A Belgian-style wheat ale and a “wheat beer brewed with orange peel for a subtle sweetness and bright, citrus aroma.”
Learning I enjoyed Belgian witbiers inspired a trip to this beautiful country. A beer lover’s paradise and highly recommended if you get the chance to go!
Now, an important distinction to discover along your beer journey is that not all wheat beers are created equally.
After learning Blue Moon was a wheat beer, I began ordering anything on a menu labeled as such.
What I didn’t understand at the time is there are some wheat beers, such as German hefeweizens, which have a quite different flavor. Often, you’ll see a hefeweizen described as having a “banana and clove” taste, which is not nearly as crisp and fresh as the citrus notes of a white beer.
Certainly, give hefeweizens a try, but do understand even though they are wheat beers they will not taste like a Blue Moon.
Beers to Try if You Like Blue Moon
St. Bernardus Wit
A true classic Belgian white beer, St. Bernardus Wit is the OG all others of this style should be measured against.
You probably won’t find this one in your local grocery store’s craft beer section. However, it is fairly popular within specialty beer shops, so you’ll likely find it at your local craft beer store.
(Also check World Market if there’s one near you. Around Christmas I was fortunate to find a St. Bernardus gift pack there)
If Blue Moon is the beer that taught me beer was for more than tailgating and college keg parties, Allagash White is what led me to understand the difference between mass produced beer and craft beer.
Allagash White is the best witbier made in the United States, according to BeerAdvocate’s rankings.
And it is damn tasty. If I could only drink one beer for the rest of my life, this would be it.
Allagash White is crisp and refreshing while still maintaining flavor.
Maine based Allagash’s distribution is somewhat limited, meaning you may not be able to purchase it in your area.
But if you do live in a distribution area or a traveling through one – put this Belgian white ale at the top of your list.
Ommegang has carved a niche for itself by specializing in Belgian style beers. Their Witte is a bit hazy but still crisp and refreshing.
With a distribution in 47 states, this beer is more widely available in bottle shops and even grocery stores with craft beer sections, like Whole Foods.
Goose Island 312
While most wheat beers tend to lean towards orange citrus flavors, Goose Island 312 has more of a lemony taste.
Goose Island 312 is fairly common on restaurant menus, which is a great way to try out a beer without committing to an entire 6 pack.
Of those listed here, I think Bell’s Oberon has the most hops character to it.
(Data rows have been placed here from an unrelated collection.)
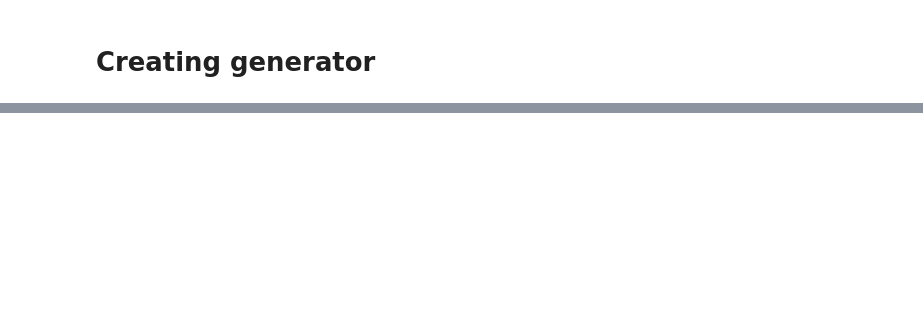
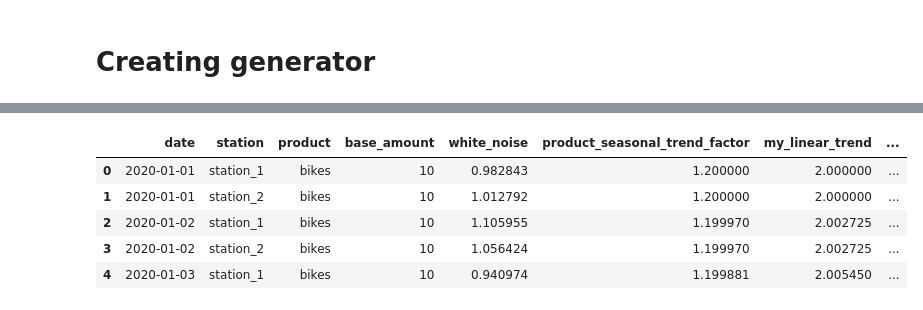
Before and after one commit to ThachAndrew/SyntheticTimeSeries, a Jupyter notebook: Synthetic Generator.ipynb, the cells around one changed output, grey strips where cells are left out. Cells and saved outputs as stored; diff of their text form; code cells hidden in the pictures; blank space fills up the shorter version.

```diff
--- a/Synthetic Generator.ipynb
+++ b/Synthetic Generator.ipynb
@@ -81,0 +84,9 @@ plot_df[['station', 'product_amount', 'value']].pivot(columns=['station', 'produ
+# %%
+df.head()
+# %% [output]
+|  | date | station | product | base_amount | white_noise | product_seasonal_trend_factor | my_linear_trend | ... |
+| 0 | 2020-01-01 | station_1 | bikes | 10 | 0.982843 | 1.200000 | 2.000000 | ... |
+| 1 | 2020-01-01 | station_2 | bikes | 10 | 1.012792 | 1.200000 | 2.000000 | ... |
+| 2 | 2020-01-02 | station_1 | bikes | 10 | 1.105955 | 1.199970 | 2.002725 | ... |
+| 3 | 2020-01-02 | station_2 | bikes | 10 | 1.056424 | 1.199970 | 2.002725 | ... |
+| 4 | 2020-01-03 | station_1 | bikes | 10 | 0.940974 | 1.199881 | 2.005450 | ... |
```
Also changed, not shown: parts of 3 cells of this notebook.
While many wheat ales have an IBU (International Bitterness Unit) of around 10-20, Bell’s Oberon weighs in at 26.
Personally, I’m not a fan IPA beers or typically with anything above about an IBU of 35 (with some exceptions, of course). Bell’s Oberon is a great selection to help you go up a but on the hop notes while helping you find your own bittnerness limits.
Oberon is released as a summer seasonal beer, so you won’t find it stocked all year.
Ready to stretch your Blue Moon wings? Next time you’re at a restaurant or deciding what beer get at the store, consider giving one of these wheat aleas a try.
- Reviewing Blue Moon Light Sky
- Check out some more amazing wheat beers
- Wheat beers make great beermosas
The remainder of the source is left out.